Favorite concert: Arcade Fire. The only thing better than listening to The Suburbs was watching Arcade Fire perform songs from that album live in concert. Even our nosebleed seats couldn’t take away the magic in that stadium; they clearly had more talent in their pinky fingers than everyone in that audience combined. Their rendition of Rococo took my breath away, the entire concert was larger than life.
Favorite book: The Age of Innocence, by Edith Wharton. My first time reading this timeless novel, and I was blown away by Wharton’s perceptiveness and prose. I tend to rant and rave a lot about this book, but in this space suffice to say it is a classic for a reason, so read it, or reread it; as the case may be, it speaks for itself.
Favorite movie: A disclaimer: I see almost exclusively G rated movies, with the occasional PG film thrown in when feeling reckless, an environmental hazard of my job. Secretariat wins this race – watching a housewife overcome all odds to produce one of the greatest race horses in history is both a visual delight and a message I like to reinforce to my girls: we can do anything we set our minds to.
Favorite news story: The rescue of 33 Chilean miners. The world watched this improbable rescue en mass; since when does a Hollywood ending actually happen in real life?
Favorite gadget: Garmin Forerunner 405. This watch has revolutionized my running. Being able to glance at my distance or pace takes the guesswork out of my workouts. I set my intervals, and away I go – it’s like having a coach, but better, since it doesn’t care if I skip my workout when it’s raining too hard.
Favorite moment: Running the Boston Marathon. I should clarify, my favorite moment came after I had finished, because it was, well, hard. Nevertheless, an incredibly great experience that I will forever cherish.
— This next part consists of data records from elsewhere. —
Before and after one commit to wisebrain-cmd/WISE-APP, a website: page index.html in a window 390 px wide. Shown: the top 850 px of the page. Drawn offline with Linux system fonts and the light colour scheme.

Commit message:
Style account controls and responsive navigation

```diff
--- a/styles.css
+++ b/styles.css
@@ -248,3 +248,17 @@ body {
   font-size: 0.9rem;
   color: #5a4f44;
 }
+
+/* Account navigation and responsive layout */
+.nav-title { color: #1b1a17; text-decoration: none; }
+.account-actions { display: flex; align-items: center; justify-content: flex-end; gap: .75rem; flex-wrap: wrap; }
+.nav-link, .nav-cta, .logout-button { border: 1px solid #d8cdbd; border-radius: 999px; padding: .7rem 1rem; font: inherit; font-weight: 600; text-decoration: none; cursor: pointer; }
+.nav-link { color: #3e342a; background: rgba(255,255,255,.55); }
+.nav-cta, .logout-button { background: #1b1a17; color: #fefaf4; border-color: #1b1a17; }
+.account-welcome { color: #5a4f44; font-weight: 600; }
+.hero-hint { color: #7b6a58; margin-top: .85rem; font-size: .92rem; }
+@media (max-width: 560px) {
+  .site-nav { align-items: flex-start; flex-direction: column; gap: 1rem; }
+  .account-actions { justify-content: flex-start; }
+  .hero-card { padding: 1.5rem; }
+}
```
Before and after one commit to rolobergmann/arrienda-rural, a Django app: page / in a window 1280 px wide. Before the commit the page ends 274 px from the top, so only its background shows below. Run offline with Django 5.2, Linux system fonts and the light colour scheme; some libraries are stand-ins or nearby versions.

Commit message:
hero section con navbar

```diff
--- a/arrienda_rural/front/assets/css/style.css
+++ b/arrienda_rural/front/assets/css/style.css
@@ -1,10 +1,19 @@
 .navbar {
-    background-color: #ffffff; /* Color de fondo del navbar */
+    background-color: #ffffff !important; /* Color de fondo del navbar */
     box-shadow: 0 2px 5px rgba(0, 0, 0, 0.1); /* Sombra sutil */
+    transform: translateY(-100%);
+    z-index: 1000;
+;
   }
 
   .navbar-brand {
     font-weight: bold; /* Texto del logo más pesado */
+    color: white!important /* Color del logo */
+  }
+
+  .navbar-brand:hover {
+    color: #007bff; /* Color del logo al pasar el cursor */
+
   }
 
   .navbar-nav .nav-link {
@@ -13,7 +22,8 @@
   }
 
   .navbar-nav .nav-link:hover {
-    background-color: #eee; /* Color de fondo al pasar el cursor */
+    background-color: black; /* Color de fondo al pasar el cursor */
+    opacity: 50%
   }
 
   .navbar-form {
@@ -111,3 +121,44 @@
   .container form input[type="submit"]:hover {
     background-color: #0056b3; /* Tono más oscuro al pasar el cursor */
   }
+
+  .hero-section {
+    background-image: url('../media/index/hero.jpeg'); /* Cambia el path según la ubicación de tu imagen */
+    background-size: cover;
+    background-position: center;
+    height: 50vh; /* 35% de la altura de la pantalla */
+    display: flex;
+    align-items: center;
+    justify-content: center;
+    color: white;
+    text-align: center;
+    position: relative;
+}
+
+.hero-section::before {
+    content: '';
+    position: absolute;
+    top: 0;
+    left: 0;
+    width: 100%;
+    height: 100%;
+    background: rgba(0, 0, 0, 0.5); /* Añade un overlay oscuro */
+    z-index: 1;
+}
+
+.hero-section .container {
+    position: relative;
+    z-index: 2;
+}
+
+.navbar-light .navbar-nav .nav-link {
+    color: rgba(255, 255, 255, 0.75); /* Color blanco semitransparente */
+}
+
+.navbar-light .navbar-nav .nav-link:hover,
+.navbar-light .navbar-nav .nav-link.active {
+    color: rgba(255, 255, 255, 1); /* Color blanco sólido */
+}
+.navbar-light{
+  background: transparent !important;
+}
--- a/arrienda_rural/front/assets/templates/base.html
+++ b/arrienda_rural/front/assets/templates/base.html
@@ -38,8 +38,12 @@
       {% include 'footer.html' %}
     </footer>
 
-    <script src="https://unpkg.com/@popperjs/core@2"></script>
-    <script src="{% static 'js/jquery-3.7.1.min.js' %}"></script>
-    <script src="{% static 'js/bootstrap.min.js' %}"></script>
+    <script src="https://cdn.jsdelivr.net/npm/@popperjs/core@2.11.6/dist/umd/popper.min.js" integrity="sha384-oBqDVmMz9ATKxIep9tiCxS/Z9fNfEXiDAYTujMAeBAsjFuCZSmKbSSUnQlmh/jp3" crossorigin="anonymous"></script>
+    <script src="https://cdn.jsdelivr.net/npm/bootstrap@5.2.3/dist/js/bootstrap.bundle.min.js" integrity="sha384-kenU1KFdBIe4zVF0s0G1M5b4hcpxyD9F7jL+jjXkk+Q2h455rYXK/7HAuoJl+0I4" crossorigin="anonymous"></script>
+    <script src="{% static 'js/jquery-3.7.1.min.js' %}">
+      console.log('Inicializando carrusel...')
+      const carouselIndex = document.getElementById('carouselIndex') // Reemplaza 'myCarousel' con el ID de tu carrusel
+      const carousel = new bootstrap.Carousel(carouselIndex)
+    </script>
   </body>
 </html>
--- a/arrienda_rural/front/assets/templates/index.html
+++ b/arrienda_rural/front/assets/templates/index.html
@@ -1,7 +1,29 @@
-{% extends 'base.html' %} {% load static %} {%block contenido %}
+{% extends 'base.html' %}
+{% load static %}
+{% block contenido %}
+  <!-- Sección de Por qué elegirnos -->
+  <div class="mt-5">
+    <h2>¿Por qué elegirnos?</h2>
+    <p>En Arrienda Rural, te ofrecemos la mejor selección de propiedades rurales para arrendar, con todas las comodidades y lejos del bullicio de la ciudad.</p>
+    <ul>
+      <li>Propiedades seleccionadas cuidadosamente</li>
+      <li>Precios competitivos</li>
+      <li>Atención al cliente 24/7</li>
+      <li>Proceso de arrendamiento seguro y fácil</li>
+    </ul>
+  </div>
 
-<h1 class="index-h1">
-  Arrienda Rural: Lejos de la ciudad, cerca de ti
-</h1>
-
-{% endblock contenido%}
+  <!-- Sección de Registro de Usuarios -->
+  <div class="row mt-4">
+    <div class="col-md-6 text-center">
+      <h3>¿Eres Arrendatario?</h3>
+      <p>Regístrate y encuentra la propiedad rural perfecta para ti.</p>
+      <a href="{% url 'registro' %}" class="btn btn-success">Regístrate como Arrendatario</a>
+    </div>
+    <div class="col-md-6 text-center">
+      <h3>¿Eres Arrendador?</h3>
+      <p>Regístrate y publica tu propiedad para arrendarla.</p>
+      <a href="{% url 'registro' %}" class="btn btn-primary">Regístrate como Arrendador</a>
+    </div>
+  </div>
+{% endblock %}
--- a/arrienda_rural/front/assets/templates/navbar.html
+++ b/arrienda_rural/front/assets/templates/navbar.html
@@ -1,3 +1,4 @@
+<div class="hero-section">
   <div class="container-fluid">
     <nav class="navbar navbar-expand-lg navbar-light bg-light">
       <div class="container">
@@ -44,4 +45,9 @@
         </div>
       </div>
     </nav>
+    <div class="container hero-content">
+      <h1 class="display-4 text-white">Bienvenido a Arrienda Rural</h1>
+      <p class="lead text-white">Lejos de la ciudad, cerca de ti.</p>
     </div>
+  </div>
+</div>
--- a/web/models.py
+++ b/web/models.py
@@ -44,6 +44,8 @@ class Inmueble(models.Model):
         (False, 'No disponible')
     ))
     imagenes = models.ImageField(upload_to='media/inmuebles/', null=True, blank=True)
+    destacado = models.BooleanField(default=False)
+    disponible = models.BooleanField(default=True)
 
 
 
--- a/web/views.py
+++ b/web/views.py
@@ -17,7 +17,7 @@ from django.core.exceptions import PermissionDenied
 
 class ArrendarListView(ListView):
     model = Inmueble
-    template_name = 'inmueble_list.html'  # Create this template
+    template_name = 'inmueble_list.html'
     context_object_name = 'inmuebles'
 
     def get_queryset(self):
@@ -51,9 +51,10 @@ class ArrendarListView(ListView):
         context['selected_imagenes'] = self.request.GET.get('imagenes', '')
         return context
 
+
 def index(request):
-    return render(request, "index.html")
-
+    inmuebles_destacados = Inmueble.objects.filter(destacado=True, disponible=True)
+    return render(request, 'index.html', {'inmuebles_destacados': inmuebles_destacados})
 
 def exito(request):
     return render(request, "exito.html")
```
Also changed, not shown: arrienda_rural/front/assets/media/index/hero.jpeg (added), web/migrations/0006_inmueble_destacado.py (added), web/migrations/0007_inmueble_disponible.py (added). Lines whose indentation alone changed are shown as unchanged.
Now if I were Oprah, a copy of The Suburbs, The Age of Innocence, and a Garmin watch would magically appear underneath your chair, and we would all be going to Boston for the 2011 marathon. But sadly I can’t compete with the queen of television’s empire, my audience is woefully small (although extremely intelligent), and the only thing I can give you is best wishes for 2011: here’s hoping it has beautiful moments, untold pleasures and many miracles in store.